Wednesday, January 18, 2012

Wizardry Writing Wednesday #13 by Wizard Lexiconi -

Welcome back young scribes and toads. (Oh, and yes you dragons and trolls, as well.) 

I assume you have had ample time to come up with your story ideas. Whether short or long, every story must have a "stand-out" character. Nobody wants to read about how your dog slept all day, or how a mouse ran in his spinning wheel for an hour straight. Those characters must have a distinct personality and more important, they must have a problem to face and overcome. 

Once you have your character developed, now you will need to focus on your plot.  Check back over previous post to learn more on this topic. 

So, I will also assume that you have somewhat planned out your story. Listen up: NOT EVERYONE is good at plotting out a story. Plotting kills their inspiration. It's like opening the last few pages of a book or being told how a story ends. The thrill of discovery is gone and they can't write another word on it. 

If you are a "seat-of-the-pants" writer, then you will want to keep in mind the general direction that your story will take and a possibility on how it will end. 

This week, we will talk more about scenes. 
A scene is a small part of the over all story. Picture a scene in The Wizard of Oz, where Dorthy decides she will run away to protect her dog Toto. The scene starts with her crying on her bed. Toto returns. Then Dorthy is so glad to see him, but knows that hateful woman will come back for them if she doesn't do something. So Dorthy makes a choice and then we are taken into the next scene. 

Every scene has a motivator. This is something that happens that forces your characters to react. 

So, put simply, every scene in a story should contain a motivator and reaction. And each scene must make your story move forward.

Keeping this in mind will  help you as the writer to keep from putting in unnecessary scenes. If there is no motivator and no forced reaction from the character which moves the story forward, then you have done nothing more than create an information dump. 

Get rid of those. They make a story drag and cause readers to close your book. 

Look at your favorite books and try to mark where a scene begins and where it ends. Sometimes a scene is a whole chapter. Sometimes it's just a few paragraphs. 

This will help you to be able to see your own story in smaller scenes and will help you write tighter prose. 

Until next week--
Happy Writing, friends.
Let your imagination weave some wacky tales.
Wiz. Lexiconi, Sr. Mage 1st class: Fabulist extraordinaire.


Jenny Sulpizio said...

Love this post, Jackie. I think setting the scene for the reader can be really tricky. You want to be detailed, but not too detailed. You want to provide the reader with the opportunity to imagine-balance between describing too much is a delicate one for sure.

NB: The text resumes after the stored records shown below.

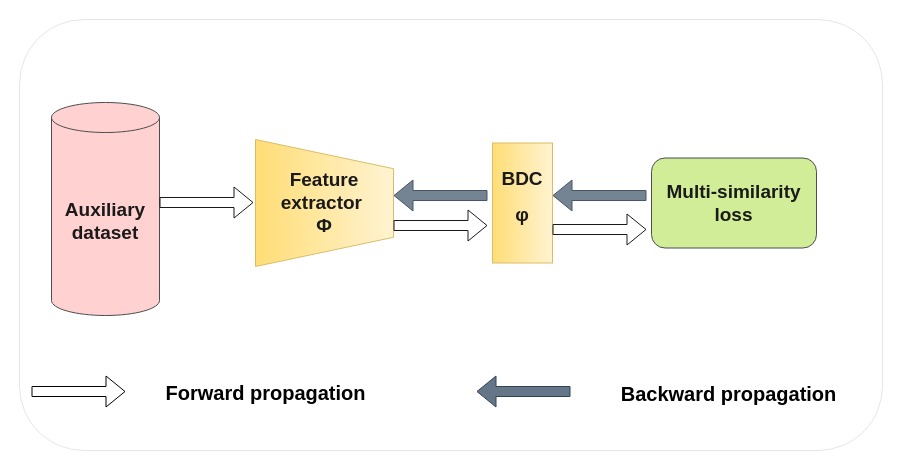
This is 预训练.drawio from lilang0710/ll, a draw.io file, before an edit. Source tidied: cells renumbered, new cells numbered last; positions are measured from the earlier drawing's top-left corner, leaving out a move shared by most shapes. Both pictures are drawn from the tidied source at 100%, with x=0, y=0 at pixel (19, 19).
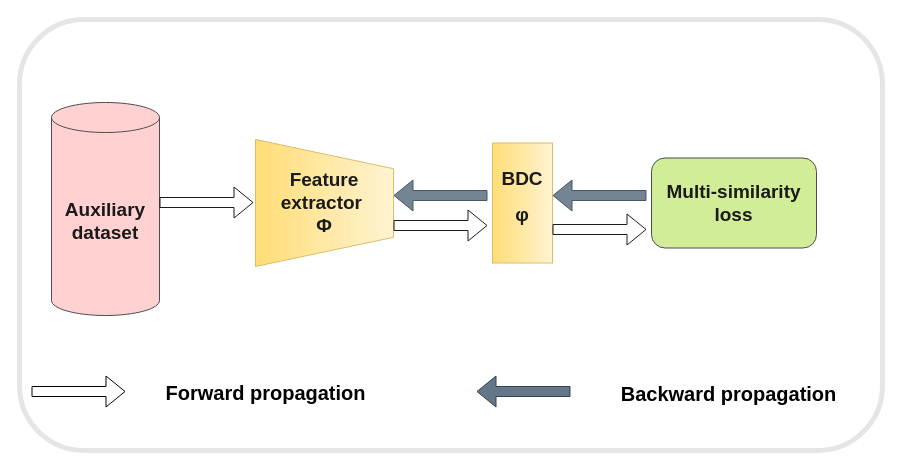
Above is the later version.

Commit message (it also covers changes not shown here):
更新预训练.drawio

The edit, as a diff of the source:
```diff
@@
-    <mxCell id="11" style="rounded=1;whiteSpace=wrap;html=1;opacity=10;" parent="1" vertex="1">
+    <mxCell id="11" style="rounded=1;whiteSpace=wrap;html=1;opacity=10;strokeWidth=5;" parent="1" vertex="1">
       <mxGeometry width="863" height="431" as="geometry" />
     </mxCell>
```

Great post!

Julie Hedlund said...

Great post! Every scene is like a mini-book.

Jackie Castle said...

You are exactly right, Jenny. And each scene needs to have a purpose. It either needs to move the plot forward, or show something important about your characters.

Jackie Castle said...

Thanks Julie. When I'm writing a book, sometimes snippets of scenes will come to me. So I write down those thoughts on a note card and put them into one of those small card files, like for recipe cards. It keeps my mind free to continue brainstorming, I don't lose those possibly great scenes, and eventually, I organize them into a complete story and this makes the writing process much easier.

Lee Wind, M.Ed. said...

Fun - I liked your breakdown of what happens in a scene. And thanks as well for participating in the 2012 Comment Challenge!